Data items
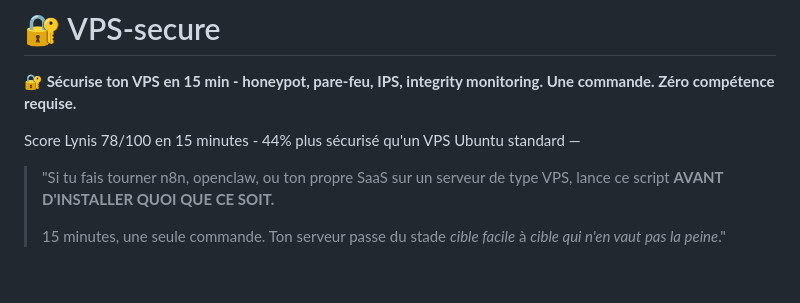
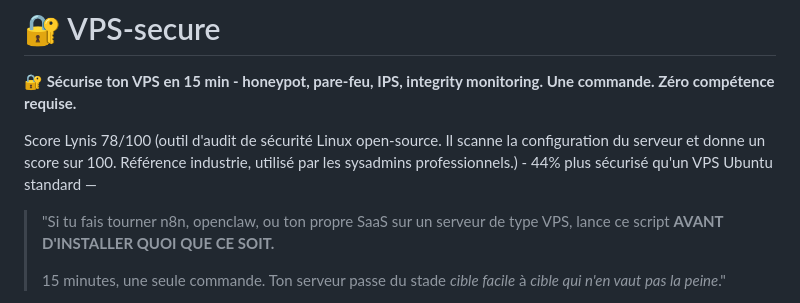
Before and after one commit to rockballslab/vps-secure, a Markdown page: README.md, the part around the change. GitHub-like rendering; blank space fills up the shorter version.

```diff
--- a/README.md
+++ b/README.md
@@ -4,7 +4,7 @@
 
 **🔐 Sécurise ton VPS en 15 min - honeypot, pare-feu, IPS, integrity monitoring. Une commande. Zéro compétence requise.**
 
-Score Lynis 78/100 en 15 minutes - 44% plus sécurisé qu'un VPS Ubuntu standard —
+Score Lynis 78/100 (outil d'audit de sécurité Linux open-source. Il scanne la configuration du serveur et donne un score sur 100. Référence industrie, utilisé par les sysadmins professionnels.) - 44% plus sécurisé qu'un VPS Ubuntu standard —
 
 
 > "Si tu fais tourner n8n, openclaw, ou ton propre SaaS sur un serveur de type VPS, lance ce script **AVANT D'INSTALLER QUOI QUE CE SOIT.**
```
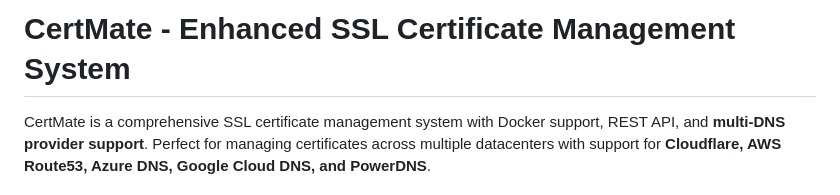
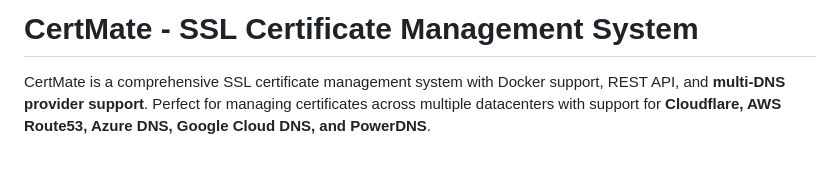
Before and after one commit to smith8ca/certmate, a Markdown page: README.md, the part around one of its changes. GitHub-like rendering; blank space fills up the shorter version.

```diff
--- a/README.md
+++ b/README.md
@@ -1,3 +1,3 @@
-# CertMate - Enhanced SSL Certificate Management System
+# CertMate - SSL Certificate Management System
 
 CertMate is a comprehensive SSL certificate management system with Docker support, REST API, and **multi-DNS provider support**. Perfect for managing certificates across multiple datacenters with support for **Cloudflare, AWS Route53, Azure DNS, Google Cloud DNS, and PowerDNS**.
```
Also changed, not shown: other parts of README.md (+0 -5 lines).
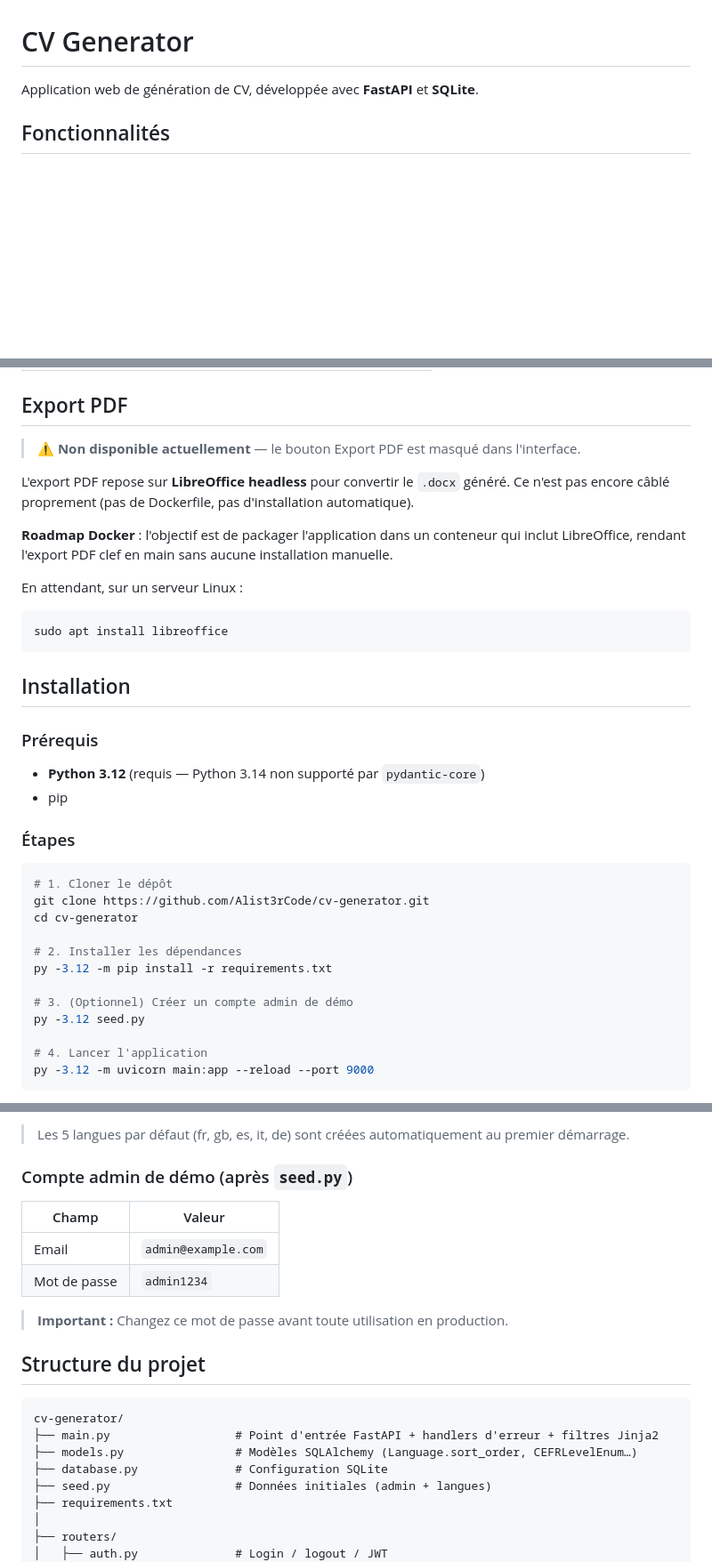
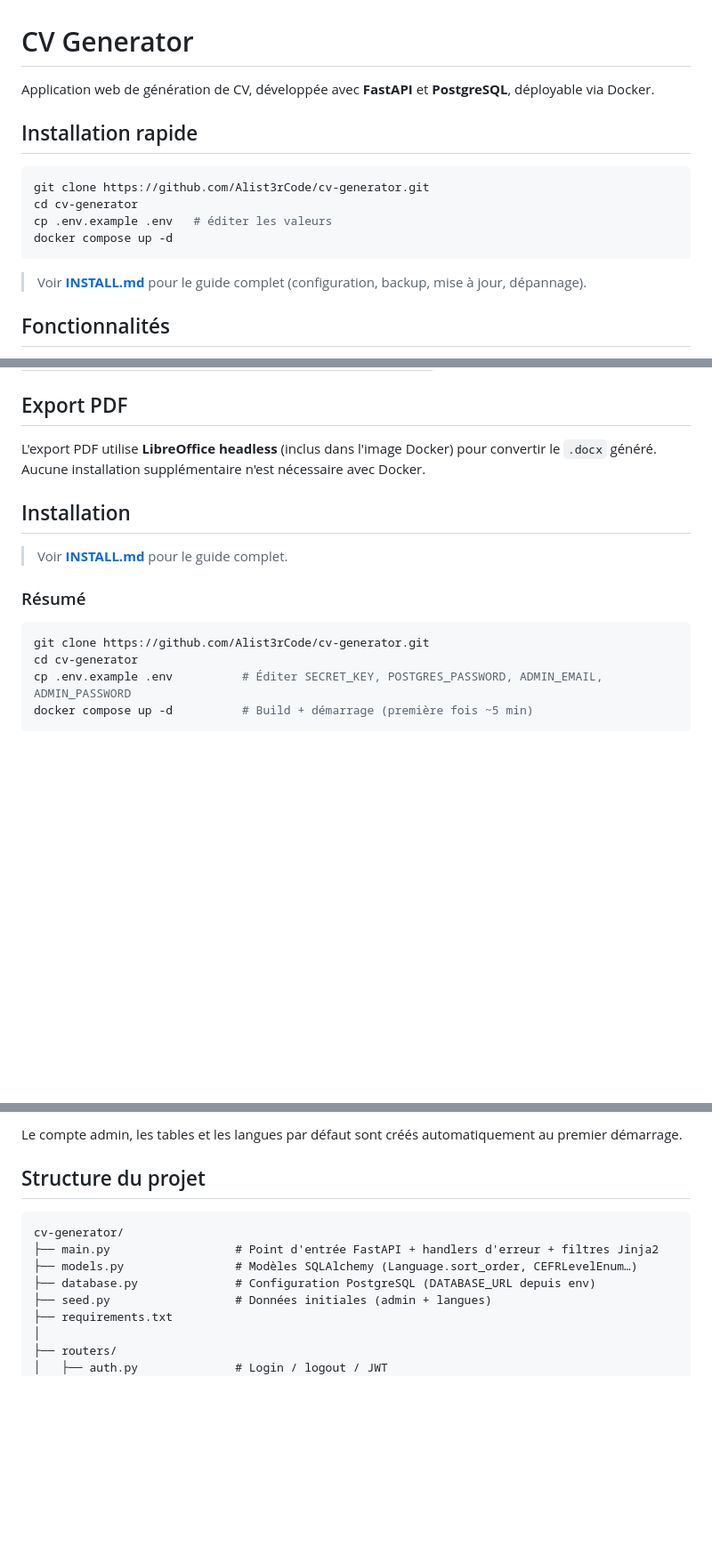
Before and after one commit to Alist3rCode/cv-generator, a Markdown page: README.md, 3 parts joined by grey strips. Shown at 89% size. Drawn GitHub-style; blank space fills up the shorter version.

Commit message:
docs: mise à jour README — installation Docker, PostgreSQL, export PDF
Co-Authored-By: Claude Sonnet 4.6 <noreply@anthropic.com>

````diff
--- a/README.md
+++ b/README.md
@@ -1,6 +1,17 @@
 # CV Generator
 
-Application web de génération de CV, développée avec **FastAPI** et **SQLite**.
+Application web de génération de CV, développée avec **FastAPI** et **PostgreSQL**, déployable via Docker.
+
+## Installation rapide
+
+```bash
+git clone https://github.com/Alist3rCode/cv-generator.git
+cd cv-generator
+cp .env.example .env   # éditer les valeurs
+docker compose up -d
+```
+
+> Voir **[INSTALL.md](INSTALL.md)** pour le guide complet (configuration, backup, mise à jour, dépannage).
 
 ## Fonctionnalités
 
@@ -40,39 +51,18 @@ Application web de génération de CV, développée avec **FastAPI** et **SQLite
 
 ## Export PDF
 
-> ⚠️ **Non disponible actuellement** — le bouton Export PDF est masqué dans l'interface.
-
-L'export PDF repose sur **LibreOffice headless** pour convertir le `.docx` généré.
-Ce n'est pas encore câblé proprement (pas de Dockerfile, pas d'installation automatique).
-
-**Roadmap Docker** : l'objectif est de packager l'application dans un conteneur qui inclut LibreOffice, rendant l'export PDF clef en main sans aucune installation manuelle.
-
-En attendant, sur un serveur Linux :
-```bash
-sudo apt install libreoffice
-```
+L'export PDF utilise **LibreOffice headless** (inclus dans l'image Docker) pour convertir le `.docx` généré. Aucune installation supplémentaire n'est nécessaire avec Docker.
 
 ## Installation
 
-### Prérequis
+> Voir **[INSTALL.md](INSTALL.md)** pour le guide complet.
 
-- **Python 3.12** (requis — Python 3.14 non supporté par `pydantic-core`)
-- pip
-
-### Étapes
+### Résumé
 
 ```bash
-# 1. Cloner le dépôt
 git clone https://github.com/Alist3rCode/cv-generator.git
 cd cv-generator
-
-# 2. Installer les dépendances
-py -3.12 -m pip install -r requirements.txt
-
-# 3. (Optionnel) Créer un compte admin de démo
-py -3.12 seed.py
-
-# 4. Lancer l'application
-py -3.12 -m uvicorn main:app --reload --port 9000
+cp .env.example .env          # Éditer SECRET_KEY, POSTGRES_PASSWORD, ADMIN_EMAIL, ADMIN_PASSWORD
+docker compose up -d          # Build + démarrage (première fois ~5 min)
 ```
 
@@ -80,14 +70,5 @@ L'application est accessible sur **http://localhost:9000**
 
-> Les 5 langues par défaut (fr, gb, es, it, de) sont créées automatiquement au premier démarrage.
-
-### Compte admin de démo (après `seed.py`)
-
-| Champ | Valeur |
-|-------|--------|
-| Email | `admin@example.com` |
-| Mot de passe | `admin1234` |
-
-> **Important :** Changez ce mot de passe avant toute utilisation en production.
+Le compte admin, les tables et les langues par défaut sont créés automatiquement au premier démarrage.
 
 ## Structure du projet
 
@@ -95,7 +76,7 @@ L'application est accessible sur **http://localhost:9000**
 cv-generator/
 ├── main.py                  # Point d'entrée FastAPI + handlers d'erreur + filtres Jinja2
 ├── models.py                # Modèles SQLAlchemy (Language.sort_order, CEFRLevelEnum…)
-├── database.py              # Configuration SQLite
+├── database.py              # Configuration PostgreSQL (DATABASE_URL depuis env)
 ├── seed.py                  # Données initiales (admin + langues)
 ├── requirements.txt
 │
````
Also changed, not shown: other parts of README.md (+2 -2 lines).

## Exercise directions
Look through the records above and please copy every line in which the string "pour" occurs.

## Response below
+> Voir **[INSTALL.md](INSTALL.md)** pour le guide complet (configuration, backup, mise à jour, dépannage).
-L'export PDF repose sur **LibreOffice headless** pour convertir le `.docx` généré.
+L'export PDF utilise **LibreOffice headless** (inclus dans l'image Docker) pour convertir le `.docx` généré. Aucune installation supplémentaire n'est nécessaire avec Docker.
+> Voir **[INSTALL.md](INSTALL.md)** pour le guide complet.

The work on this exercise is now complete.